Only 1 percent of all corn grown in this country is eaten by humans. The rest is No. 2 yellow field corn, which is indigestible to humans and used in animal feed, food supplements and ethanol.
Specifically, a bushel of corn used for ethanol produces 1.5 pounds of corn oil, 17.5 pounds of high-protein feed called DDGS, 2.6 pounds of corn meal and 31.5 pounds of starch. The starch can be converted to sweeteners or used to produce 2.8 gallons of ethanol. DDGS displaces whole corn and some soybeans traditionally used in animal feed. The United States is a large exporter of DDGS to China and other countries.
Taken together, the increase in crop yield and the use of marginal lands can enable us to produce food and fuels. [Wired, 6/23/11]
World Bank: Crude Oil Prices Are The Primary Driver Of Food Prices. The World Bank released a paper in 2013 finding that crude oil prices have the greatest long-term effect on food prices, with biofuel production responsible for only secondary effects:
This paper examines the relative contribution of various sector and macroeconomic drivers to price changes of five food commodities (maize, wheat, rice, soybeans, and palm oil) by applying a reduced-form econometric model on 1960-2012 annual data.
It concludes that most of the price increases are accounted for by crude oil prices (more than 50 percent), followed by stock-to-use ratios and exchange rate movements, which are estimated at about 15 percent each. Crude oil prices mattered most during the recent boom period because they experienced the largest increase. [World Bank, 5/13]
FACT: Ethanol Emits Less Pollution, Is Better For Climate Than Conventional Fuel

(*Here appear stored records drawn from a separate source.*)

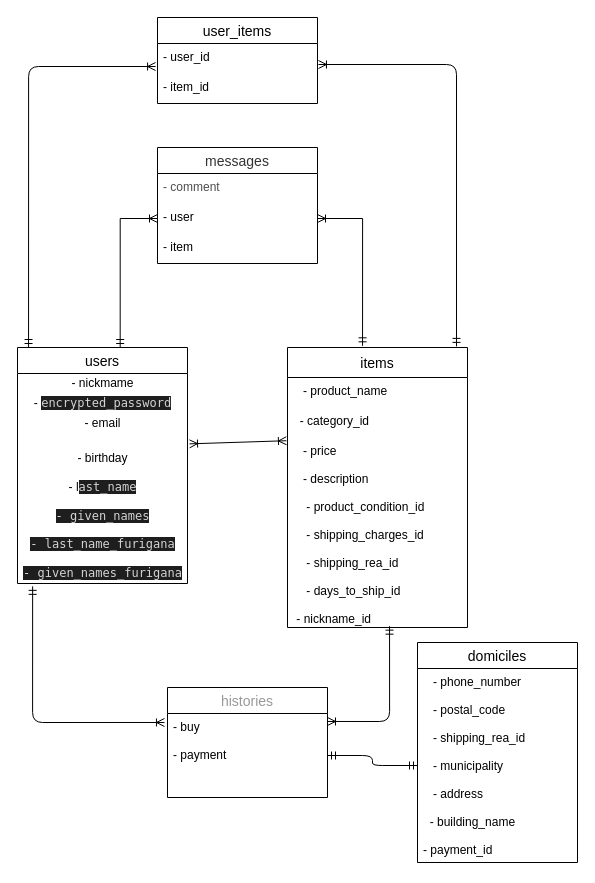
kood-kood/furima-34573 keeps this draw.io diagram as furima.dio. Above is the earlier version. Source tidied: cells renumbered, new cells numbered last; positions are measured from the earlier drawing's top-left corner, leaving out a move shared by most shapes. Both pictures are drawn from the tidied source at 100%, with x=0, y=0 at pixel (17, 17).
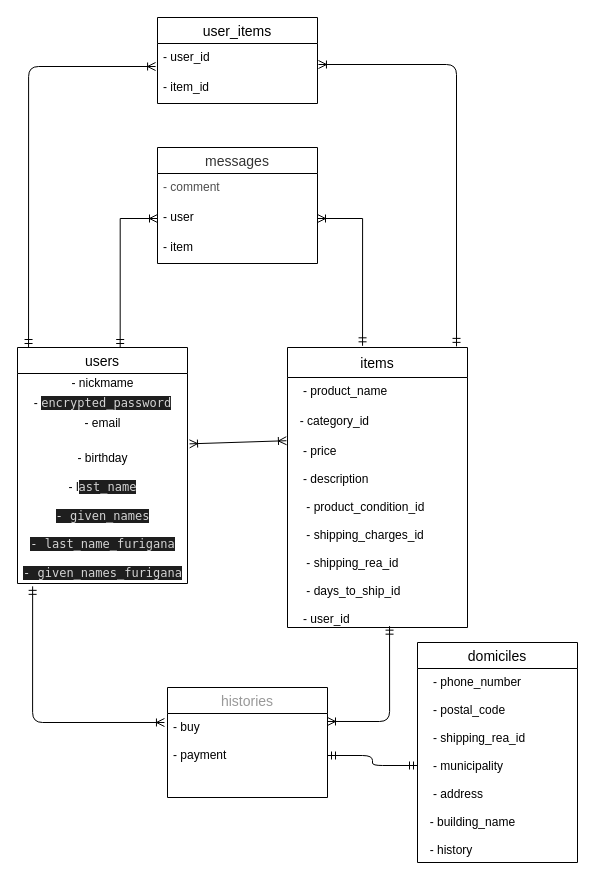
The same page after the edit.

Commit message (it also covers changes not shown here):
16回目のデータベース設計

Unchanged cells that the change refers to:
```xml
<mxCell id="7" value="items" style="swimlane;fontStyle=0;horizontal=1;startSize=30;align=center;fontSize=14;" parent="1" vertex="1">
  <mxGeometry x="270" y="330" width="180" height="280" as="geometry" />
</mxCell>
<mxCell id="13" value="domiciles" style="swimlane;fontStyle=0;horizontal=1;startSize=26;align=center;fontSize=14;" parent="1" vertex="1">
  <mxGeometry x="400" y="625" width="160" height="220" as="geometry" />
</mxCell>
```

Change to the diagram source:
```diff
@@
-    <mxCell id="10" value="   - price&#10;&#10;   - description&#10;&#10;    - product_condition_id&#10;&#10;    - shipping_charges_id&#10;&#10;    - shipping_rea_id&#10;&#10;    - days_to_ship_id&#10;&#10; - nickname_id&#10;" style="text;strokeColor=none;fillColor=none;spacingLeft=4;spacingRight=4;overflow=hidden;points=[[0,0.5],[1,0.5]];portConstraint=eastwest;fontSize=12;" parent="7" vertex="1">
+    <mxCell id="10" value="   - price&#10;&#10;   - description&#10;&#10;    - product_condition_id&#10;&#10;    - shipping_charges_id&#10;&#10;    - shipping_rea_id&#10;&#10;    - days_to_ship_id&#10;&#10;   - user_id&#10;" style="text;strokeColor=none;fillColor=none;spacingLeft=4;spacingRight=4;overflow=hidden;points=[[0,0.5],[1,0.5]];portConstraint=eastwest;fontSize=12;" parent="7" vertex="1">
       <mxGeometry y="90" width="180" height="190" as="geometry" />
     </mxCell>
@@
-    <mxCell id="14" value="   - phone_number&#10;&#10;   - postal_code&#10;&#10;   - shipping_rea_id&#10;&#10;   - municipality&#10;&#10;   - address &#10;&#10;  - building_name&#10;&#10;- payment_id" style="text;strokeColor=none;fillColor=none;spacingLeft=4;spacingRight=4;overflow=hidden;points=[[0,0.5],[1,0.5]];portConstraint=eastwest;fontSize=12;" parent="13" vertex="1">
+    <mxCell id="14" value="   - phone_number&#10;&#10;   - postal_code&#10;&#10;   - shipping_rea_id&#10;&#10;   - municipality&#10;&#10;   - address &#10;&#10;  - building_name&#10;&#10;  - history" style="text;strokeColor=none;fillColor=none;spacingLeft=4;spacingRight=4;overflow=hidden;points=[[0,0.5],[1,0.5]];portConstraint=eastwest;fontSize=12;" parent="13" vertex="1">
       <mxGeometry y="26" width="160" height="194" as="geometry" />
     </mxCell>
```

Corn-Based Ethanol Produces Less Greenhouse Gas Emissions Over Full Life Cycle. A 2012 study by the Argonne National Laboratory conducted a life cycle analysis, which assesses the environmental impacts of all stages of a product's usage from extraction to disposal, and found that renewable fuels ultimately have a lower environmental impact than conventional fuels. The study determined that corn-based ethanol has achieved a lower climate change impact than gasoline, with emission reductions of up to 48 percent. Green Car Congress quoted from the study:
Bioethanol is the biofuel that is produced and consumed the most globally. The US is the dominant producer of corn-based ethanol, and Brazil is the dominant producer of sugarcane-based ethanol. Advances in technology and the resulting improved productivity in corn and sugarcane farming and ethanol conversion, together with biofuel policies, have contributed to the significantly expanded production of both types of ethanol in the past 20 years. These advances and improvements have helped bioethanol achieve increased energy and GHG emission benefits when compared with those of petroleum gasoline. [Green Car Congress, 1/22/13]

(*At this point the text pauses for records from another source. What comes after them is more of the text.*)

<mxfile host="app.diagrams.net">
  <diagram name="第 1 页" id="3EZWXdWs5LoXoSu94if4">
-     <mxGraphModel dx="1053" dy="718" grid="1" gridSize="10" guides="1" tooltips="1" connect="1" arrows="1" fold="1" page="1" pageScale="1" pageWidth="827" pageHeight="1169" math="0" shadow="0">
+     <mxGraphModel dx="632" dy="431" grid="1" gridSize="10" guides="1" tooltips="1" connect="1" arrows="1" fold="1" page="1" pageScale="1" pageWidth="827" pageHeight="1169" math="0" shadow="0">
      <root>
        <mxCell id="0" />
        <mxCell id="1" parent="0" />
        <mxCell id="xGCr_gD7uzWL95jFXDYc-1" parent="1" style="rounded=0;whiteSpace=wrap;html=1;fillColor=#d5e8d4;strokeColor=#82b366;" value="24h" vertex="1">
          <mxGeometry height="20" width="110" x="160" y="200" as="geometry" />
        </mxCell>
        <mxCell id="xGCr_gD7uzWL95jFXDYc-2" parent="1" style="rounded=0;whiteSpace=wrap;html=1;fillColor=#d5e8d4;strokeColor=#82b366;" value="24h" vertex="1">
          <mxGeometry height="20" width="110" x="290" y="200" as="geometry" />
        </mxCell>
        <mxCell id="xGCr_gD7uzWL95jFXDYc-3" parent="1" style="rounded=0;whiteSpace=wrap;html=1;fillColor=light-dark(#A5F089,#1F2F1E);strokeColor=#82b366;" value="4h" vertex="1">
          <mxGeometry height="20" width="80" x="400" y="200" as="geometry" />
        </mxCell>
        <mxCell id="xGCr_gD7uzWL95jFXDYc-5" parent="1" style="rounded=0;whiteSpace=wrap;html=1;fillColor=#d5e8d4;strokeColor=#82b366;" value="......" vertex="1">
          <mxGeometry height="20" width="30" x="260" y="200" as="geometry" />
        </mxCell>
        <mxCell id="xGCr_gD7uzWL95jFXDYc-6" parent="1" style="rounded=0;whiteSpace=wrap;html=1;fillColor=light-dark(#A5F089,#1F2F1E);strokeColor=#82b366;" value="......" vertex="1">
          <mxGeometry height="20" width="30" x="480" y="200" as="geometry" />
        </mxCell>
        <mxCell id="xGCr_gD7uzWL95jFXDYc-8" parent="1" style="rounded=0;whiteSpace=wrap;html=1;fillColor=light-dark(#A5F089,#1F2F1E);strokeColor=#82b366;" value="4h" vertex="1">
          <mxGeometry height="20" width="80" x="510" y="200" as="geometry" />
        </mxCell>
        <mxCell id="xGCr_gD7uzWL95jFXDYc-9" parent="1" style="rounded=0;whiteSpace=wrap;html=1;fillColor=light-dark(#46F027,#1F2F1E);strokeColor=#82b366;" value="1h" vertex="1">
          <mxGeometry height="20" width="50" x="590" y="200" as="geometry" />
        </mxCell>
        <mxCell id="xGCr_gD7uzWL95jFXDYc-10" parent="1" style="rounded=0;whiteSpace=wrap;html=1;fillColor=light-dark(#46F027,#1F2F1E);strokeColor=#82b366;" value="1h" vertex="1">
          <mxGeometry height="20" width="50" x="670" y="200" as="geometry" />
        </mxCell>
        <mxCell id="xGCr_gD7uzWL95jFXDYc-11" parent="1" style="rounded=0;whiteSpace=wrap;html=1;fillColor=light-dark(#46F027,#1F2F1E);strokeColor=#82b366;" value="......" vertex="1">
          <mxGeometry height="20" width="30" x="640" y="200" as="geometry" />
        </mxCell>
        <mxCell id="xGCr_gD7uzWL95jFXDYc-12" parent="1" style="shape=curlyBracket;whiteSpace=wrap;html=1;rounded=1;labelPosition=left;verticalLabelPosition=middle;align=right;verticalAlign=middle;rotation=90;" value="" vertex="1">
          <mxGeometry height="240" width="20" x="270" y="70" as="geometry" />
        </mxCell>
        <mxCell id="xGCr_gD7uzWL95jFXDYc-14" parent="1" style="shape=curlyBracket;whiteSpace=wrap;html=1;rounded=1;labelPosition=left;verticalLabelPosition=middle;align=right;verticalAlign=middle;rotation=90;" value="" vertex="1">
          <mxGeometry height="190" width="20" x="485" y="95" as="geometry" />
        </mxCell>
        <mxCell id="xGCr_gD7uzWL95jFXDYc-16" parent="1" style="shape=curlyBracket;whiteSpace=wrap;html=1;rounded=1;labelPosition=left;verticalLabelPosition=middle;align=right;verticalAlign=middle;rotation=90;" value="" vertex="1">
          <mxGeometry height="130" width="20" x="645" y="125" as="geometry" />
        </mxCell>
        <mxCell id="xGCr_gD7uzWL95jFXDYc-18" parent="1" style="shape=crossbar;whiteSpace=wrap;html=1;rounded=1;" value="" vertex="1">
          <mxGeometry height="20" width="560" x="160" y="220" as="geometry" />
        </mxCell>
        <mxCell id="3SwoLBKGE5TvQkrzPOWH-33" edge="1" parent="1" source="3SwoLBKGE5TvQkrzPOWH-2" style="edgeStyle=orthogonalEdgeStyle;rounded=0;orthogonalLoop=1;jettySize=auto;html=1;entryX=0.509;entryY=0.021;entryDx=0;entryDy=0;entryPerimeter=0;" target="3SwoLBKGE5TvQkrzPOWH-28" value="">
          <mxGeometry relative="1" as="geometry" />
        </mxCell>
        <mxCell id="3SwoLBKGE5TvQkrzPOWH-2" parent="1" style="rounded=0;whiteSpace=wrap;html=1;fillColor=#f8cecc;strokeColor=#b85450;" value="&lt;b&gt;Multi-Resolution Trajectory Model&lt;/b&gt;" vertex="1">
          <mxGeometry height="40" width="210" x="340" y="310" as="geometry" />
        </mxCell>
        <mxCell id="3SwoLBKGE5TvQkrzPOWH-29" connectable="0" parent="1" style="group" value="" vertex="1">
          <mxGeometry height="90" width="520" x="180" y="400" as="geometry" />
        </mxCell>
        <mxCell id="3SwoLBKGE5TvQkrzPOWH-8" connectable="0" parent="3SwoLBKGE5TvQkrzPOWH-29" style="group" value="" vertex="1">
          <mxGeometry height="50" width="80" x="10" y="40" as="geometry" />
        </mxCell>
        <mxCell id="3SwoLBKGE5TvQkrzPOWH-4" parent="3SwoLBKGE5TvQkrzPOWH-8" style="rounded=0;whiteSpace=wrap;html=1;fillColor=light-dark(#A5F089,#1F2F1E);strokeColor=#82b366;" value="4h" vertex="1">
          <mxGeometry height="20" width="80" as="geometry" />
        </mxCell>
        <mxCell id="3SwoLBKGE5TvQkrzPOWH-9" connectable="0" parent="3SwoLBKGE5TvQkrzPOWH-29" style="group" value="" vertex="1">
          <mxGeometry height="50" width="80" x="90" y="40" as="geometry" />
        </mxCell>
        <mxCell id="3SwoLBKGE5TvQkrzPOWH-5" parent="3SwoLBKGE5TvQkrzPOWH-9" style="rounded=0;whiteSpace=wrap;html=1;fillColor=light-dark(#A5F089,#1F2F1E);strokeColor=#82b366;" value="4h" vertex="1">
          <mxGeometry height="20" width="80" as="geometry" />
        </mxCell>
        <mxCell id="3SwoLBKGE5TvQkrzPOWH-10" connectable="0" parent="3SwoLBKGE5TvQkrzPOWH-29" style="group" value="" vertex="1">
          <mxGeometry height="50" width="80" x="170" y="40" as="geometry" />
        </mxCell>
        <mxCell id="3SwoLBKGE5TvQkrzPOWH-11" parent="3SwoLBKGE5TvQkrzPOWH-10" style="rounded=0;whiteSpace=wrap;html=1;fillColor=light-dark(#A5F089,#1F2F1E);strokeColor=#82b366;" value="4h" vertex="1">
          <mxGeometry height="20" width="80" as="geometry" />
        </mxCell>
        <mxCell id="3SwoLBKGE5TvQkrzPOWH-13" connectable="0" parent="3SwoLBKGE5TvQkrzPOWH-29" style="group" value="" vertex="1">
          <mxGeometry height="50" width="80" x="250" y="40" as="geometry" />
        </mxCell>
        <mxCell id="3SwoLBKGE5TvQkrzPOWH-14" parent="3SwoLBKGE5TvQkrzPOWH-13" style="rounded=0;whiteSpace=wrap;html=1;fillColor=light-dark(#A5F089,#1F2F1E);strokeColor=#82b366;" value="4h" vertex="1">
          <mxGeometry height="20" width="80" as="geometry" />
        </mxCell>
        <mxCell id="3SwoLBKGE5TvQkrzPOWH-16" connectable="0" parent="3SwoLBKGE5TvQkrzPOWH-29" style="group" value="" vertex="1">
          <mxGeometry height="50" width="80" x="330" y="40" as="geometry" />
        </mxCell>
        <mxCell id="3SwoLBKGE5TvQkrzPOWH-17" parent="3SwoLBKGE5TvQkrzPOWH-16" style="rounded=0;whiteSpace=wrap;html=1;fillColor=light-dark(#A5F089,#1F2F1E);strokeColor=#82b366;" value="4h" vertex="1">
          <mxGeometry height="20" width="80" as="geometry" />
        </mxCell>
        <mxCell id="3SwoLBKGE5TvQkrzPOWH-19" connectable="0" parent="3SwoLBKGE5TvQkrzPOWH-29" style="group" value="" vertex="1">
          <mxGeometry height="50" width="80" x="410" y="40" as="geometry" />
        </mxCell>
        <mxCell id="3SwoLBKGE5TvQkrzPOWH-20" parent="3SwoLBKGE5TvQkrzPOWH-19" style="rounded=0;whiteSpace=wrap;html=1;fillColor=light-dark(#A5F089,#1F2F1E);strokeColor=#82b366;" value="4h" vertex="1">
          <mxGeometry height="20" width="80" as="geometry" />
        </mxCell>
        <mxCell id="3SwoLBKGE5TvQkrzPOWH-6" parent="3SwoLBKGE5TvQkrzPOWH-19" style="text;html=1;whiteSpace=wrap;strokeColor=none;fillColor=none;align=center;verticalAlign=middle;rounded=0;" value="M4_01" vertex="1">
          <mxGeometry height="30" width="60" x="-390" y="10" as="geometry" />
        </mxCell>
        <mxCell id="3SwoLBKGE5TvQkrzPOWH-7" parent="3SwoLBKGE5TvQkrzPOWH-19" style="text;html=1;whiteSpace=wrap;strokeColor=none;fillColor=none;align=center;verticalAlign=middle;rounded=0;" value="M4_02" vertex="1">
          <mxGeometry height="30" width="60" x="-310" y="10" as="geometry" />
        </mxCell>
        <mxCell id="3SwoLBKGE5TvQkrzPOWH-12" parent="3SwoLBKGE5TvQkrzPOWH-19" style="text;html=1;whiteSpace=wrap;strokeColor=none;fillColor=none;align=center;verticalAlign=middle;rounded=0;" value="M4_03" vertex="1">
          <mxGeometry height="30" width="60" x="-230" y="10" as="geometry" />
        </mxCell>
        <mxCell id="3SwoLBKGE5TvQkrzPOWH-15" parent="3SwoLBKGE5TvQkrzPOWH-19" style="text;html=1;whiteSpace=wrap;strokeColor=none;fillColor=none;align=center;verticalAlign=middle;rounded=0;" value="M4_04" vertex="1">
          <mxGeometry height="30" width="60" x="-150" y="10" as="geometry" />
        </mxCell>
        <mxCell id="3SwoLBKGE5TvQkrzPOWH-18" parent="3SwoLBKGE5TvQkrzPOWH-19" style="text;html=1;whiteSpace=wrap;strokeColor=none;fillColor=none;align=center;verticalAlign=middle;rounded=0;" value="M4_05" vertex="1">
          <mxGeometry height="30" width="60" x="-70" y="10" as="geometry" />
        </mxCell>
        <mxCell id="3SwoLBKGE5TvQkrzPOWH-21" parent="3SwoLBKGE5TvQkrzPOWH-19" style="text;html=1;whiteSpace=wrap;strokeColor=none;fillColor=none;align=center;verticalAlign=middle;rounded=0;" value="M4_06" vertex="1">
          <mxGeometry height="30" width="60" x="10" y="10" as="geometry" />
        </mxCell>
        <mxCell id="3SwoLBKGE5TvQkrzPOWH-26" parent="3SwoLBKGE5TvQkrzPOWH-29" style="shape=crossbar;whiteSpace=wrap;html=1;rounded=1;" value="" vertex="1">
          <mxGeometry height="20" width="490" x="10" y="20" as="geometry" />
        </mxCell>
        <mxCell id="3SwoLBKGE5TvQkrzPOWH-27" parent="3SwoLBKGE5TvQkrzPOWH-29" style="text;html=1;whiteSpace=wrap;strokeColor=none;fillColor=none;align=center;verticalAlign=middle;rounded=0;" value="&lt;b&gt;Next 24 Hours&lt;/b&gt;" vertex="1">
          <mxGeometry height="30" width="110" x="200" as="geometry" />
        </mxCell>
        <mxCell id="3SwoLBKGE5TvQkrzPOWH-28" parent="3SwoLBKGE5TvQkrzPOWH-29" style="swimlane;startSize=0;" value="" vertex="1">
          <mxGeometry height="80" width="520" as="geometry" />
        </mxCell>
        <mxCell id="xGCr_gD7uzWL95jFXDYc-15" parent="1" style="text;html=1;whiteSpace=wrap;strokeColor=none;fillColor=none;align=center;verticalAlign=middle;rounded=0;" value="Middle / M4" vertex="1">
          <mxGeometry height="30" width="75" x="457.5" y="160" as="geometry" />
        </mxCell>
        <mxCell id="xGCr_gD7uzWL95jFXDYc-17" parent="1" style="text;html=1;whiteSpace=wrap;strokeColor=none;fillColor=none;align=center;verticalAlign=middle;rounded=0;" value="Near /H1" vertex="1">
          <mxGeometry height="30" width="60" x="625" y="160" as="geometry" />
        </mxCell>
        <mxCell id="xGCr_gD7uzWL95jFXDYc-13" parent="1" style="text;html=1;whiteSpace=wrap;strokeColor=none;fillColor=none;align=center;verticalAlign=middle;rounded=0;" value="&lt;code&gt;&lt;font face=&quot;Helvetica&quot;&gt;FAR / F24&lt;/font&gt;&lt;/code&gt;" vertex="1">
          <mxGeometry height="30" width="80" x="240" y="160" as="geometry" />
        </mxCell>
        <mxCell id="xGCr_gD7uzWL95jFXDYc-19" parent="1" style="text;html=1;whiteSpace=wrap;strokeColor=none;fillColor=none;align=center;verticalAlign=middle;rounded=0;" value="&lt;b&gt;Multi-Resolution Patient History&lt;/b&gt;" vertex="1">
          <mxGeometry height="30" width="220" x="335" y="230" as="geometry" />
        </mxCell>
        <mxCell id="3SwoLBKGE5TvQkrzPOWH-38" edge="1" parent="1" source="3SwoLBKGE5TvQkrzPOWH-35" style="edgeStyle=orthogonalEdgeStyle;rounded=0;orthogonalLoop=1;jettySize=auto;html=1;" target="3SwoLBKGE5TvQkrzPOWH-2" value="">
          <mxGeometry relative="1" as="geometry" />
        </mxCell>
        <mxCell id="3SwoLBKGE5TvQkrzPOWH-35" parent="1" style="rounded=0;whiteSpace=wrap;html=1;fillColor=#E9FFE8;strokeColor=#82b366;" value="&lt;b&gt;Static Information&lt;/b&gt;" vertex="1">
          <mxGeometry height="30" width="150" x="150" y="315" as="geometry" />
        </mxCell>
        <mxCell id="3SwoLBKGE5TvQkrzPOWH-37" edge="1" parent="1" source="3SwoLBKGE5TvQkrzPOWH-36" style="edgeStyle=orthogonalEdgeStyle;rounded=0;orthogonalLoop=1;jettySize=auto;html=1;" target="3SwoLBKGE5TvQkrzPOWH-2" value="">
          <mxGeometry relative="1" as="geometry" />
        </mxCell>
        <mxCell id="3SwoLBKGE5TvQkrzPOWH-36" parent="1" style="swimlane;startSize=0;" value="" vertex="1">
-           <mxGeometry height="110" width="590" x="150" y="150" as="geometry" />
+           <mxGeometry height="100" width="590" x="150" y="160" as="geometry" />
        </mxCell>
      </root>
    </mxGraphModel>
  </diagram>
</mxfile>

And Cellulosic Ethanol Is Even Better, Reducing Greenhouse Gas Emissions Up To 95 Percent. The Argonne Lab study further found that cellulosic ethanol, a type of fuel made from grasses or agricultural waste such as corn stalks, achieves the "greatest energy and GHG emission benefits" out of all the biofuels included in their study. The report analyzed cellulosic ethanol made from corn stover, switchgrass, and miscanthus and found that the resulting ethanol can reduce greenhouse gas emissions by as much as 95 percent:
[Green Car Congress, 1/22/13]